Health IT

Dr. Atul Gawande talks speeding up “slow ideas” on The Colbert Report

The Colbert Report Get More: Colbert Report Full Episodes,Indecision Political Humor,Video Archive   Dr. Atul Gawande wrote a fascinating piece on the speed of innovation for last week’s New Yorker that explores how quickly two great medical innovations, anesthesia and antiseptics, caught hold. He proposes that the drastically different adoption rates of those two discoveries […]

 

Dr. Atul Gawande wrote a fascinating piece on the speed of innovation for last week’s New Yorker that explores how quickly two great medical innovations, anesthesia and antiseptics, caught hold. He proposes that the drastically different adoption rates of those two discoveries can actually teach us a lot about technology innovation and behavior change today.

Fear not if you couldn’t get through the entire seven-page narrative. Gawande was a bit more succinct in his appearance on Tuesday night’s The Colbert Report.

While surgeons immediately began using anesthesia, antiseptics took years longer to be adopted. “That is the story of many slow ideas, that you have to not only delay gratification but it’s painful up front,” he explained.

The solution for speeding up today’s important but slow-moving ideas in healthcare isn’t apps or incentives or punishment or asking people nicely to do something, but rather a social process that involves talking to each other and teaching each other.

Imagine that.

“That’s probably what it’s going to take for me to accept global warming,” Stephen Colbert chimed in. “Because it’s all happening up there on top of the globe and I don’t see it happening […] but if polar bears were going door-to-door knocking and saying, ‘excuse me sir, do you have a minute’ […] I might listen.”

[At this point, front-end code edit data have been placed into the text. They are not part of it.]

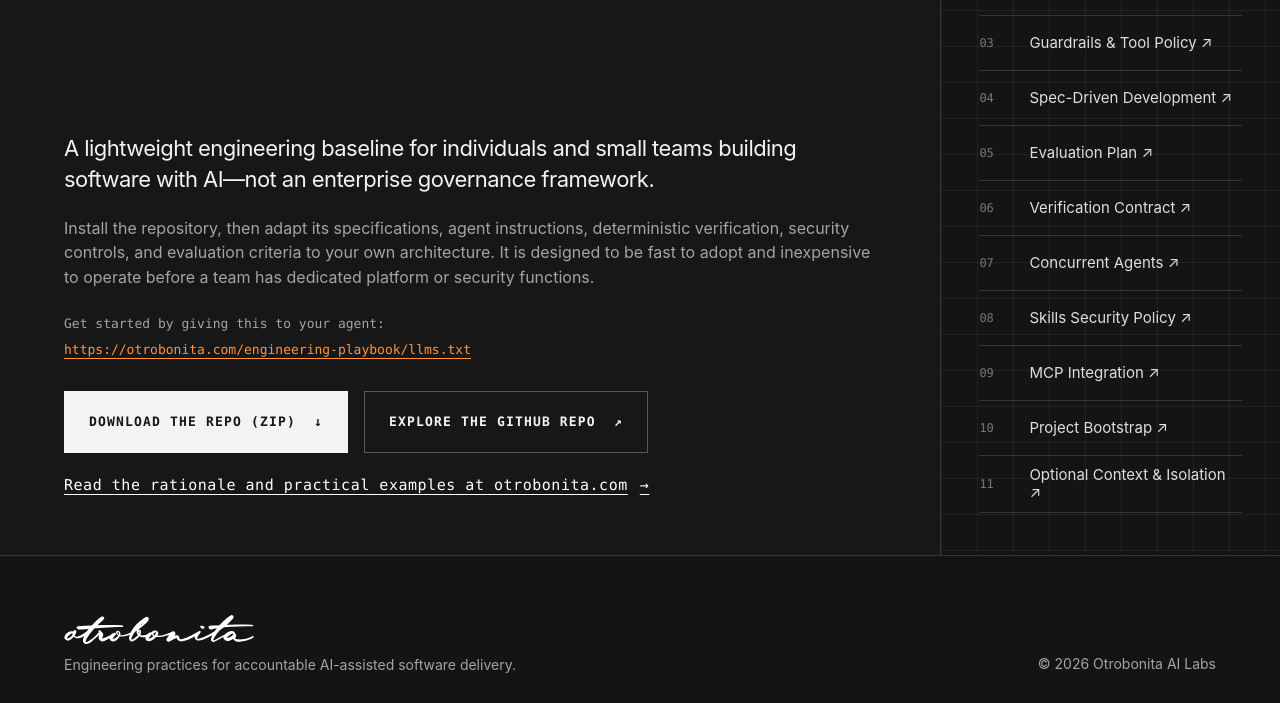
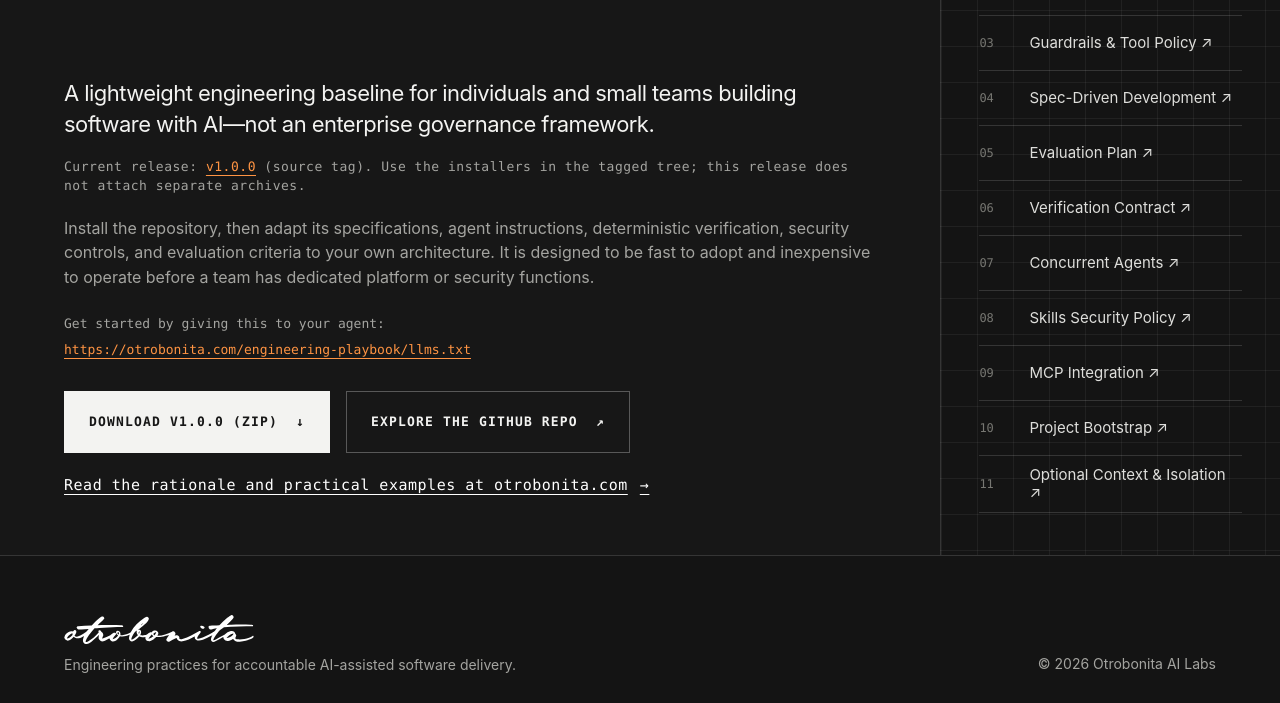
Before and after one commit to otrobonita-studios/playbook, a website: page docs/index.html in a window 1280 px wide. Shown: the part 206-909 px from the top of the page. Drawn offline with Linux system fonts and the light colour scheme.

Commit message:
Point the Pages site at the v1.0.0 source tag
Keep 1.0.0 as a freeze of the current kit. The portal and README now name the GitHub Release, download the tagged zip, and record the MCP SDK and zod versions the bootstrap smokes ran against.

```diff
--- a/docs/index.html
+++ b/docs/index.html
@@ -16,13 +16,14 @@
           <h1 id="page-title">Our Engineering <span>Playbook</span></h1>
           <div class="portal__introduction">
             <p class="portal__lead">A lightweight engineering baseline for individuals and small teams building software with AI—not an enterprise governance framework.</p>
+            <p class="portal__version">Current release: <a href="https://github.com/otrobonita-studios/playbook/releases/tag/v1.0.0">v1.0.0</a> (source tag). Use the installers in the tagged tree; this release does not attach separate archives.</p>
             <p class="portal__support">Install the repository, then adapt its specifications, agent instructions, deterministic verification, security controls, and evaluation criteria to your own architecture. It is designed to be fast to adopt and inexpensive to operate before a team has dedicated platform or security functions.</p>
             <div class="portal__agent-start">
               <span>Get started by giving this to your agent:</span>
               <a href="https://otrobonita.com/engineering-playbook/llms.txt">https://otrobonita.com/engineering-playbook/llms.txt</a>
             </div>
             <div class="portal__actions" aria-label="Playbook destinations">
-              <a class="portal-button portal-button--primary" href="https://github.com/otrobonita-studios/playbook/archive/refs/heads/main.zip" target="_blank" rel="noopener noreferrer">Download the Repo (ZIP) <span aria-hidden="true">↓</span></a>
+              <a class="portal-button portal-button--primary" href="https://github.com/otrobonita-studios/playbook/archive/refs/tags/v1.0.0.zip" target="_blank" rel="noopener noreferrer">Download v1.0.0 (ZIP) <span aria-hidden="true">↓</span></a>
               <a class="portal-button" href="https://github.com/otrobonita-studios/playbook" target="_blank" rel="noreferrer">Explore the GitHub Repo <span aria-hidden="true">↗</span></a>
             </div>
             <a class="portal__overview-link" href="https://www.otrobonita.com/engineering-playbook" rel="noopener noreferrer">Read the rationale and practical examples at otrobonita.com <span aria-hidden="true">→</span></a>
--- a/docs/llms.txt
+++ b/docs/llms.txt
@@ -15,6 +15,7 @@ It is not an enterprise development framework, compliance program, or organizati
 - [Installable repository](https://github.com/otrobonita-studios/playbook): Maintained templates, installers, governance, and agent instructions.
 - [Repository README](https://github.com/otrobonita-studios/playbook/blob/main/README.md): Installation, modules, commands, and adoption guidance.
 - [GitHub Pages portal](https://playbook.otrobonita.com): Direct access to the installable foundation.
+- [Current release v1.0.0](https://github.com/otrobonita-studios/playbook/releases/tag/v1.0.0): Source tag. Install from the tagged tree; no separate installer archives.
 
 ## Give This to Your Agent
 Use the following procedure when adopting the Playbook in a project:
--- a/docs/styles.css
+++ b/docs/styles.css
@@ -11,6 +11,9 @@ a { color:inherit; }
 .portal__copy h1 span { color:#aeadad; }
 .portal__introduction { max-width:1250px; padding-top:clamp(60px,10vh,128px); }
 .portal__lead { max-width:1210px; margin:0; font-size:clamp(22px,1.72vw,34px); font-weight:400; letter-spacing:-.025em; line-height:1.42; }
+.portal__version { max-width:920px; margin:16px 0 0; color:var(--muted); font-family:var(--mono); font-size:clamp(13px,.9vw,16px); letter-spacing:.04em; line-height:1.5; }
+.portal__version a { color:#ff9443; text-underline-offset:4px; }
+.portal__version a:hover, .portal__version a:focus-visible { color:var(--text); }
 .portal__support { max-width:920px; margin:20px 0 0; color:var(--muted); font-size:clamp(16px,1.02vw,20px); line-height:1.55; }
 .portal__agent-start { display:flex; max-width:920px; flex-direction:column; align-items:flex-start; gap:6px; margin-top:24px; font-family:var(--mono); font-size:clamp(13px,.9vw,16px); line-height:1.5; }
 .portal__agent-start span { color:var(--muted); }
```
Also changed, not shown: README.md.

Gawande somehow managed to keep the interview on topic, even when Colbert closed with his hardest-hitting question: “Why do you write about innovation in a magazine?”